━━ Data for analysis ━━

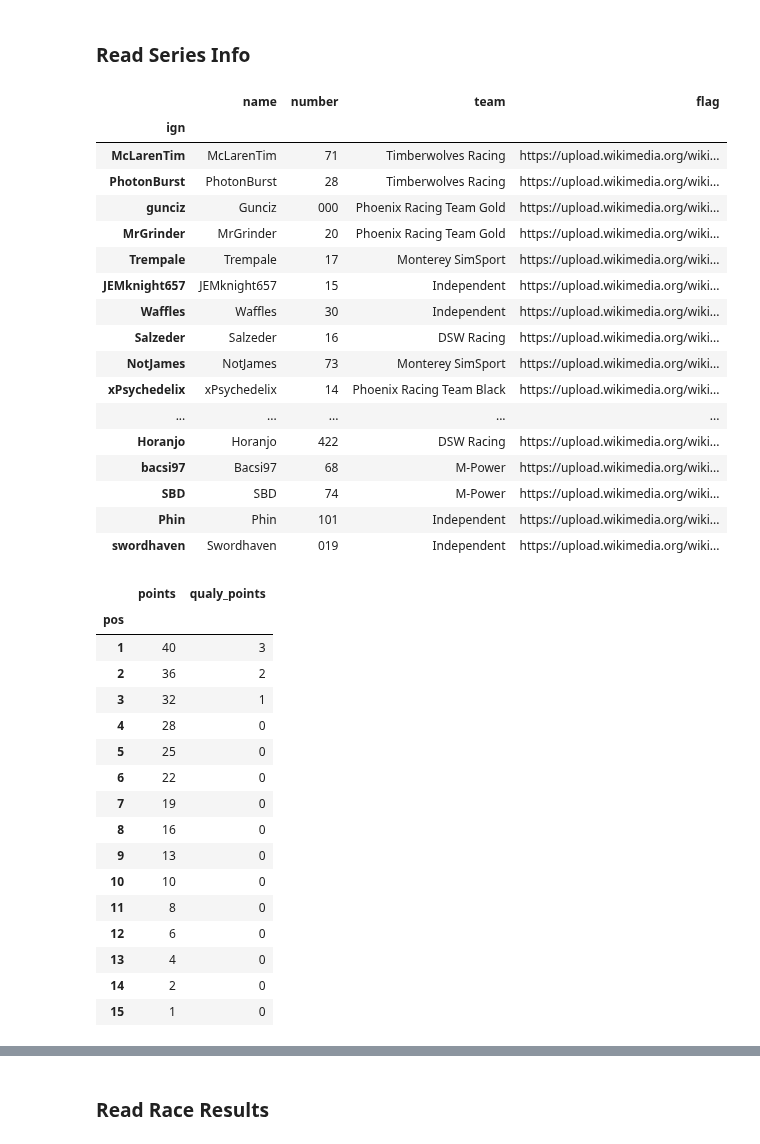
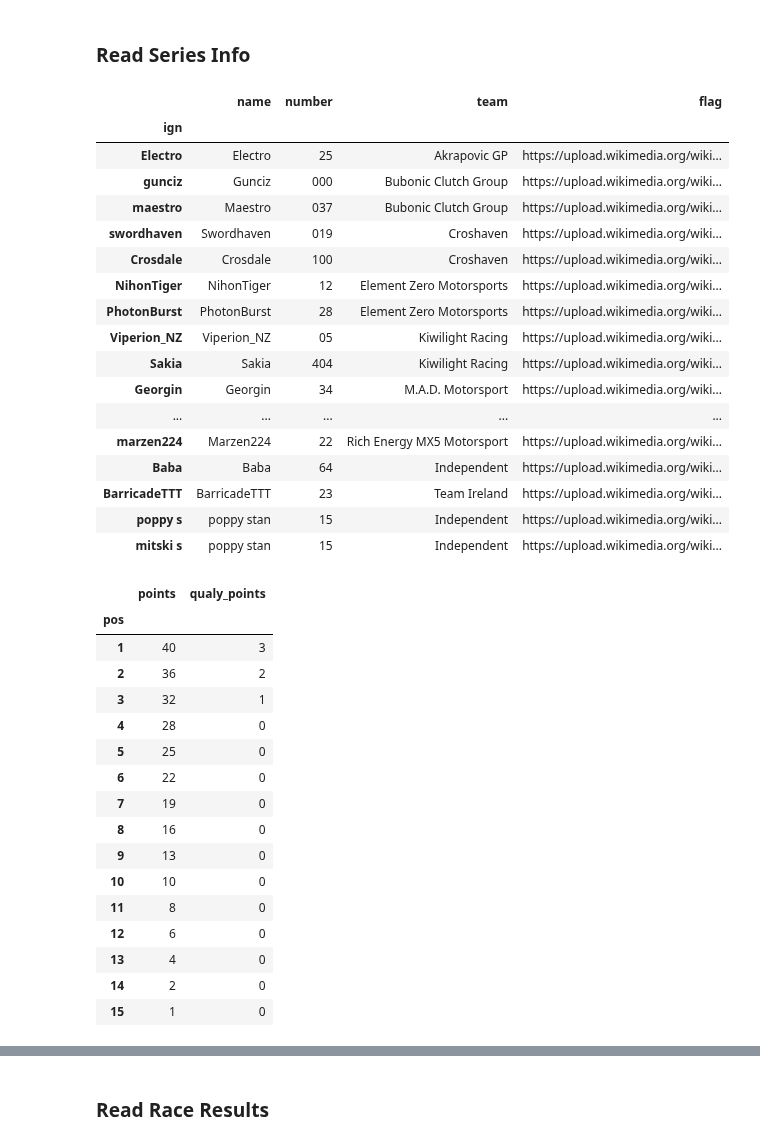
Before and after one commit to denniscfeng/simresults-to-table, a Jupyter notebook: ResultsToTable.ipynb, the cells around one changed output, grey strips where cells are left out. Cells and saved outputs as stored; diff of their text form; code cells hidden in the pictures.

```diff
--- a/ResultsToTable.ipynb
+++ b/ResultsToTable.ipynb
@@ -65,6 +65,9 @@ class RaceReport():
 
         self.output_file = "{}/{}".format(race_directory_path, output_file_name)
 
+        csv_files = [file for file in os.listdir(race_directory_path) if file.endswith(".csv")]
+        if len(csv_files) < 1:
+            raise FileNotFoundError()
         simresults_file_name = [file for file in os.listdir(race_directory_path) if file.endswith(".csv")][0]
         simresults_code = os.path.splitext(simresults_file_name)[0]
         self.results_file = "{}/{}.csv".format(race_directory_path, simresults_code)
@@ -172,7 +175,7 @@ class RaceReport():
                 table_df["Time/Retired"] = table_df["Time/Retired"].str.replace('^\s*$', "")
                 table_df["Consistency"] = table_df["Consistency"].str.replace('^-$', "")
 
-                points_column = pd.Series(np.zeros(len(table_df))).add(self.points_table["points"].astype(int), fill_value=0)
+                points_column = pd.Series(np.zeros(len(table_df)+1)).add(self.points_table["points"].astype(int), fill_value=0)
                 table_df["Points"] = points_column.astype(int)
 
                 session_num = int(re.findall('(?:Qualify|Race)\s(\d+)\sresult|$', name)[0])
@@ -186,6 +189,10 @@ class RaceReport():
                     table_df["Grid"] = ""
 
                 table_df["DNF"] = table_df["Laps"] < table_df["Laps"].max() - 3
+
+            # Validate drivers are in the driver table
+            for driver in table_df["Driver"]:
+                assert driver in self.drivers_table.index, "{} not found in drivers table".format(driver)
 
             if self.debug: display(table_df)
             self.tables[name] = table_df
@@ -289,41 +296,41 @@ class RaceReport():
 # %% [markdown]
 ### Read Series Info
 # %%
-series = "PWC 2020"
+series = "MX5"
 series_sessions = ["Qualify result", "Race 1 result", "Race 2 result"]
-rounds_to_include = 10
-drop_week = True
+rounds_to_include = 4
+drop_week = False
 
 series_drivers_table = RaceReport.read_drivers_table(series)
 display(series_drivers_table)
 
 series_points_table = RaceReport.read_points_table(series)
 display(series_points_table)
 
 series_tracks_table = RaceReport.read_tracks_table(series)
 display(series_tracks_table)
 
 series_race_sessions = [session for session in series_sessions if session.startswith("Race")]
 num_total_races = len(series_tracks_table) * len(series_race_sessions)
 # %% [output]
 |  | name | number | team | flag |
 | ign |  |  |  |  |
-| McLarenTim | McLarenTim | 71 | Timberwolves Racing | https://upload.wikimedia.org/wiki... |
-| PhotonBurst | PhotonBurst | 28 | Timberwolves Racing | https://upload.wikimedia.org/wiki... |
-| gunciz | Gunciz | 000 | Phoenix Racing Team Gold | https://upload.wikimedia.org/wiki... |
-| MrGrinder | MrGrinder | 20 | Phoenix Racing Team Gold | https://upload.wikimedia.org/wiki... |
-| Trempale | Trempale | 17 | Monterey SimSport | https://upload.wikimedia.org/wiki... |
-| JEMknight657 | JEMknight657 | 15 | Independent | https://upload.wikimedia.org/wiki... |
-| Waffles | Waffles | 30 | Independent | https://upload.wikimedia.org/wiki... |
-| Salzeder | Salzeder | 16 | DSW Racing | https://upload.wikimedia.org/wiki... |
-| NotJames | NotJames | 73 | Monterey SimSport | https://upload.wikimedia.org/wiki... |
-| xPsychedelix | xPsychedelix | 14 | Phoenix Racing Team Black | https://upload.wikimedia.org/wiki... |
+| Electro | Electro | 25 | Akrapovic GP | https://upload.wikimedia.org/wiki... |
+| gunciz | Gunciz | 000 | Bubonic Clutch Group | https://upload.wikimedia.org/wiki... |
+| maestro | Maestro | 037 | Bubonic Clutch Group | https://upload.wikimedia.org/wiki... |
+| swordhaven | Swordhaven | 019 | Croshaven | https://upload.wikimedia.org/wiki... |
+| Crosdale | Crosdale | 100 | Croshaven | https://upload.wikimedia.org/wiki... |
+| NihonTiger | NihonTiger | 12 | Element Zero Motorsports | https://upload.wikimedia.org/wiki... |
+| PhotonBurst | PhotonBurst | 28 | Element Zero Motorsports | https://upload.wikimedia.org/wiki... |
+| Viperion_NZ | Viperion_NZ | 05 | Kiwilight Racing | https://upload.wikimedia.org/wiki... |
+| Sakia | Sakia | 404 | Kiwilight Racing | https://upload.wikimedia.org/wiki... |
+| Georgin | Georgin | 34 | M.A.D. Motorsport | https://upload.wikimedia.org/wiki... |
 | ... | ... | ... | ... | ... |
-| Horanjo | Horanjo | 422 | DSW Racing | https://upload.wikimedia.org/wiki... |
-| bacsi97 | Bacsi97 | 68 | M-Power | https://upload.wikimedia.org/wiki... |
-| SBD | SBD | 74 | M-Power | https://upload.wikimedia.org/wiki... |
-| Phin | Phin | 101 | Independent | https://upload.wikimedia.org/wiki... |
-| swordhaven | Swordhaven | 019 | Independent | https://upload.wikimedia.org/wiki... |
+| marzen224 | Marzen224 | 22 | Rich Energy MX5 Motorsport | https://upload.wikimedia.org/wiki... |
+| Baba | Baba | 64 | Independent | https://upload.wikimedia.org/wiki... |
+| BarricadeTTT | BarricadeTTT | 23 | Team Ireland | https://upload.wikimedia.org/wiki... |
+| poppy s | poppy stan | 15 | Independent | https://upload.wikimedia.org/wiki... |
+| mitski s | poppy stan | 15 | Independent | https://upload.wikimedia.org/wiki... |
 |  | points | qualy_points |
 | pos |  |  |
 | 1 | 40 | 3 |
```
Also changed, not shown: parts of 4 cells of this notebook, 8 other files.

━━━
━━ Data for analysis ━━

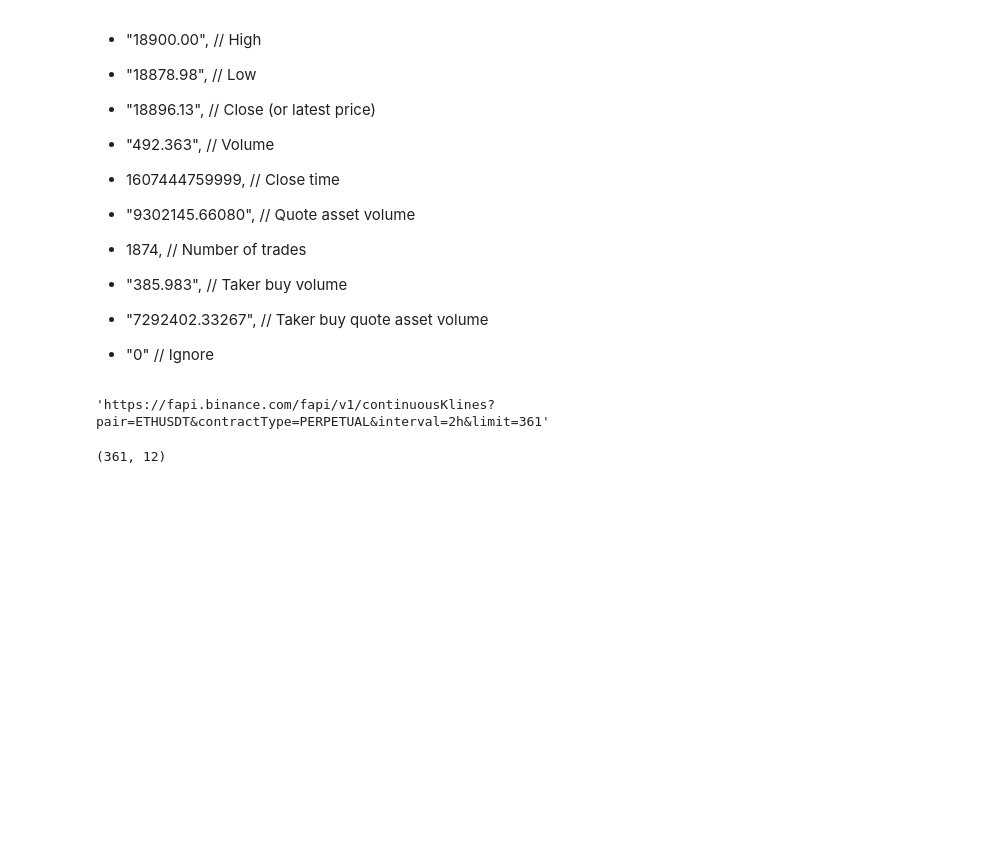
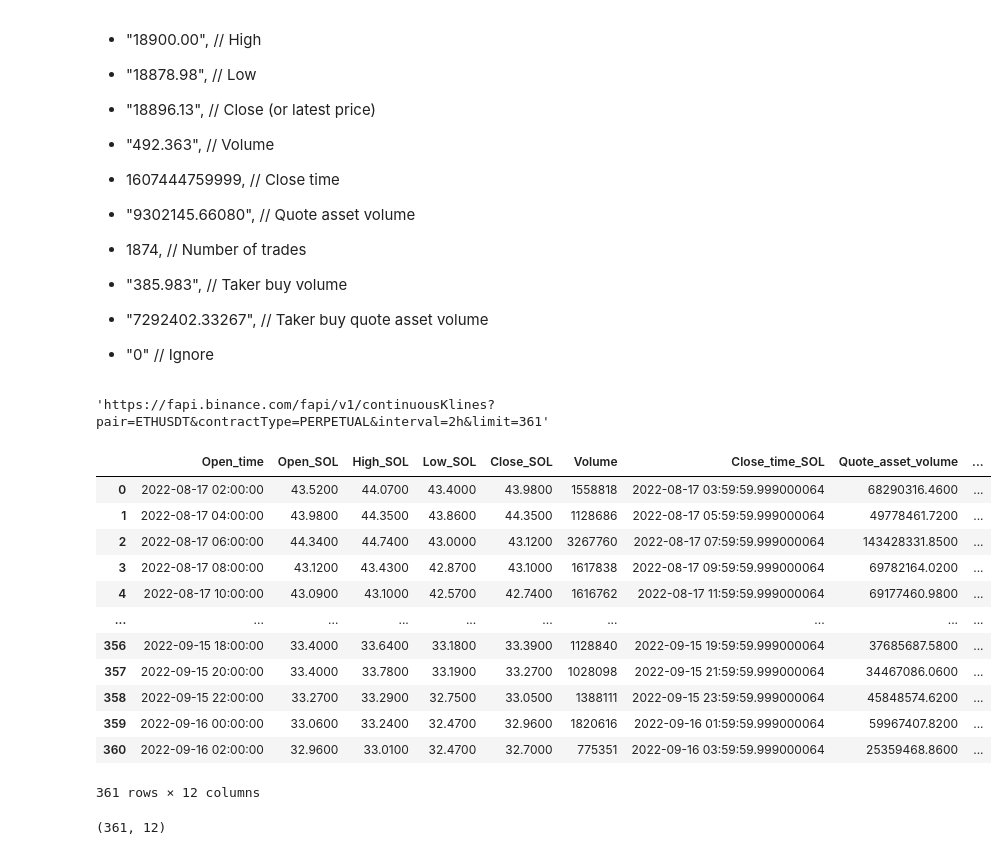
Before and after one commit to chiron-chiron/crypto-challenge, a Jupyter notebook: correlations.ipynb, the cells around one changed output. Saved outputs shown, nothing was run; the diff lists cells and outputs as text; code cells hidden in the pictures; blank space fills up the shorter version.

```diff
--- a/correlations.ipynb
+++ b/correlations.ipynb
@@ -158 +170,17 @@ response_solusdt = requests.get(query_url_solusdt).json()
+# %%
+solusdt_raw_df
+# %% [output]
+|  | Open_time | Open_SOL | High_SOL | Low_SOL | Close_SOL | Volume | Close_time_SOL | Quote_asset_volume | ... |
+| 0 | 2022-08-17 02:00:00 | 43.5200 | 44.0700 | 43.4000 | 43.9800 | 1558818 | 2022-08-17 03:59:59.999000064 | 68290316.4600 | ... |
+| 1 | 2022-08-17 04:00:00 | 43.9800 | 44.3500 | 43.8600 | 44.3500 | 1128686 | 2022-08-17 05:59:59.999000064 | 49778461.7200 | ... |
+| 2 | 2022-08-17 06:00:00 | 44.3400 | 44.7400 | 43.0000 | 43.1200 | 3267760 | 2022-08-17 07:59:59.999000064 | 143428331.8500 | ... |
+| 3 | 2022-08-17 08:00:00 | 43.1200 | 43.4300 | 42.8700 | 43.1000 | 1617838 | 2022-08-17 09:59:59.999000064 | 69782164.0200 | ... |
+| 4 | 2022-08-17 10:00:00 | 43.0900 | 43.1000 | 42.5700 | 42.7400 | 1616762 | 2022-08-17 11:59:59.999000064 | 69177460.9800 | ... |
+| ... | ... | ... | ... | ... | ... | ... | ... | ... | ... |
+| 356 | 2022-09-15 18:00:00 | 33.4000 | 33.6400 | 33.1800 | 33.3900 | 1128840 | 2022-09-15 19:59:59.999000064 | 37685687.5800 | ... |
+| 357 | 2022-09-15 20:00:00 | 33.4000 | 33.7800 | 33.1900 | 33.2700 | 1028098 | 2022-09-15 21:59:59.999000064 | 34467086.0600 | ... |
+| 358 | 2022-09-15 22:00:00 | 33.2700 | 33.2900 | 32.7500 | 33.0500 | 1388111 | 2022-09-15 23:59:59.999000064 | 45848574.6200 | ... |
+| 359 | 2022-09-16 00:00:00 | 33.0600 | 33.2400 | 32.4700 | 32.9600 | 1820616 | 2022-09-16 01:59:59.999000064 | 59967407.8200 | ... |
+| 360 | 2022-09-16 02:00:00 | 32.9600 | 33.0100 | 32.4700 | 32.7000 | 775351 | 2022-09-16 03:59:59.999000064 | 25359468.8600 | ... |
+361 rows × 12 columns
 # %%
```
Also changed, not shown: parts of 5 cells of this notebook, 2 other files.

━━━
━━ Data for analysis ━━

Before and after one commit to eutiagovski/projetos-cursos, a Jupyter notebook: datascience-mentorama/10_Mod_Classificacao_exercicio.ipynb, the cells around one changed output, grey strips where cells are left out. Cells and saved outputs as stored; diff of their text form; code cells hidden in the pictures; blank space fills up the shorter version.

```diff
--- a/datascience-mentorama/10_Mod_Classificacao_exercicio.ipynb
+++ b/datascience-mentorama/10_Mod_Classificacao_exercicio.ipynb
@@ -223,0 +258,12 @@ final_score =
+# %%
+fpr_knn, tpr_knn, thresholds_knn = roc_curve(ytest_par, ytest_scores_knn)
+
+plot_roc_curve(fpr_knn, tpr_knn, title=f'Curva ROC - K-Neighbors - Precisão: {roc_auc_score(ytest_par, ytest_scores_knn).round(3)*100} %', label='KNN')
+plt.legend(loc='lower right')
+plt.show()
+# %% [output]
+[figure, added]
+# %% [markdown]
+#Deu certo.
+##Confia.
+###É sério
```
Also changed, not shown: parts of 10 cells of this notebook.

━━━

- _Problem_
Copy each line of the data above that holds "stan".

- _Finished exercise_
+| poppy s | poppy stan | 15 | Independent | https://upload.wikimedia.org/wiki... |
+| mitski s | poppy stan | 15 | Independent | https://upload.wikimedia.org/wiki... |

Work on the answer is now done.